(DATA FOR PROCESSING Opens)
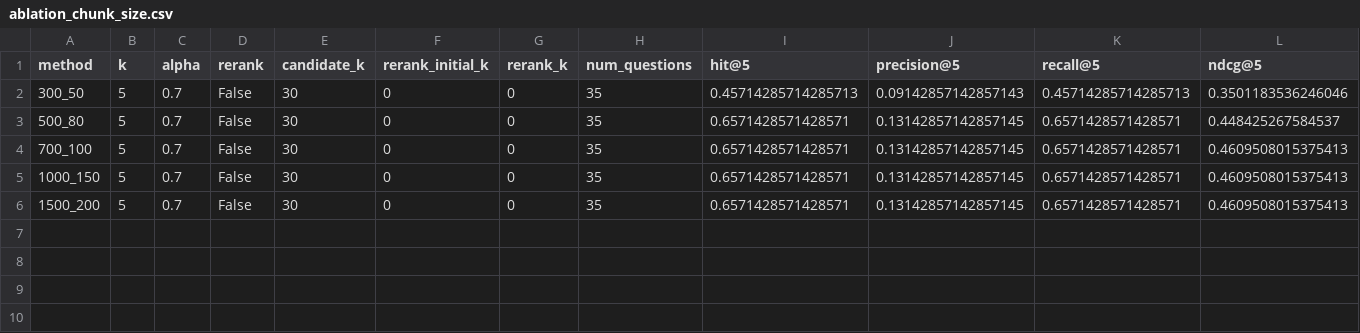
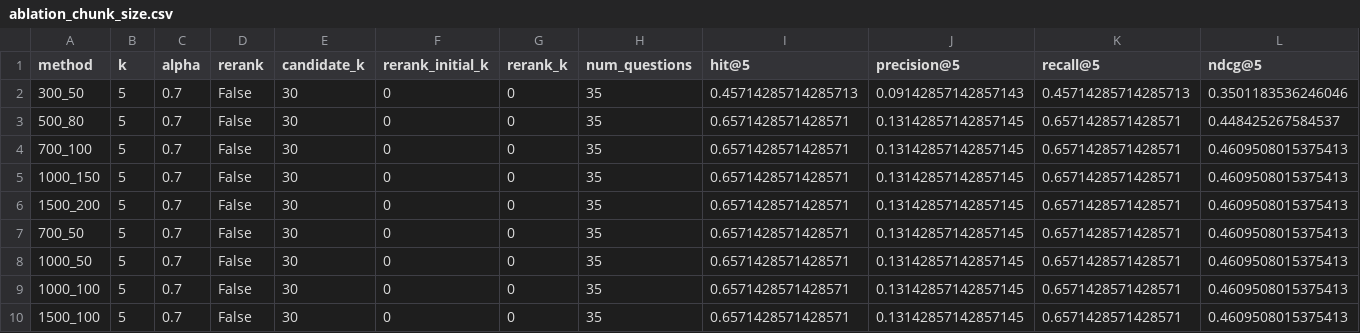
Before and after one commit to ngocanhpham-hust/Edudu_NLPProject, a CSV file: outputs/final_evaluation/corpusB/ablation_chunk_size.csv, drawn as a sheet; only a part is shown; rows hold the shown columns only; the diff names each change by its address in the sheet, - before the commit and + after, or states it on an @@ line.

```diff
--- a/outputs/final_evaluation/corpusB/ablation_chunk_size.csv
+++ b/outputs/final_evaluation/corpusB/ablation_chunk_size.csv
+row 7: 700_50 | 5 | 0.7 | False | 30 | 0 | 0 | 35 | 0.6571428571428571 | 0.13142857142857145 | 0.6571428571428571 | 0.4609508015375413
+row 8: 1000_50 | 5 | 0.7 | False | 30 | 0 | 0 | 35 | 0.6571428571428571 | 0.13142857142857145 | 0.6571428571428571 | 0.4609508015375413
+row 9: 1000_100 | 5 | 0.7 | False | 30 | 0 | 0 | 35 | 0.6571428571428571 | 0.13142857142857145 | 0.6571428571428571 | 0.4609508015375413
+row 10: 1500_100 | 5 | 0.7 | False | 30 | 0 | 0 | 35 | 0.6571428571428571 | 0.13142857142857145 | 0.6571428571428571 | 0.4609508015375413
```
Also changed, not shown: 2 other files.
(DATA FOR PROCESSING Closes)
## PROBLEM STATEMENT
Reproduce every entry above in full and exactly, though not its pictures.

## SOLUTION FOR THIS PROBLEM
Before and after one commit to ngocanhpham-hust/Edudu_NLPProject, a CSV file: outputs/final_evaluation/corpusB/ablation_chunk_size.csv, drawn as a sheet; only a part is shown; rows hold the shown columns only; the diff names each change by its address in the sheet, - before the commit and + after, or states it on an @@ line.

```diff
--- a/outputs/final_evaluation/corpusB/ablation_chunk_size.csv
+++ b/outputs/final_evaluation/corpusB/ablation_chunk_size.csv
+row 7: 700_50 | 5 | 0.7 | False | 30 | 0 | 0 | 35 | 0.6571428571428571 | 0.13142857142857145 | 0.6571428571428571 | 0.4609508015375413
+row 8: 1000_50 | 5 | 0.7 | False | 30 | 0 | 0 | 35 | 0.6571428571428571 | 0.13142857142857145 | 0.6571428571428571 | 0.4609508015375413
+row 9: 1000_100 | 5 | 0.7 | False | 30 | 0 | 0 | 35 | 0.6571428571428571 | 0.13142857142857145 | 0.6571428571428571 | 0.4609508015375413
+row 10: 1500_100 | 5 | 0.7 | False | 30 | 0 | 0 | 35 | 0.6571428571428571 | 0.13142857142857145 | 0.6571428571428571 | 0.4609508015375413
```
Also changed, not shown: 2 other files.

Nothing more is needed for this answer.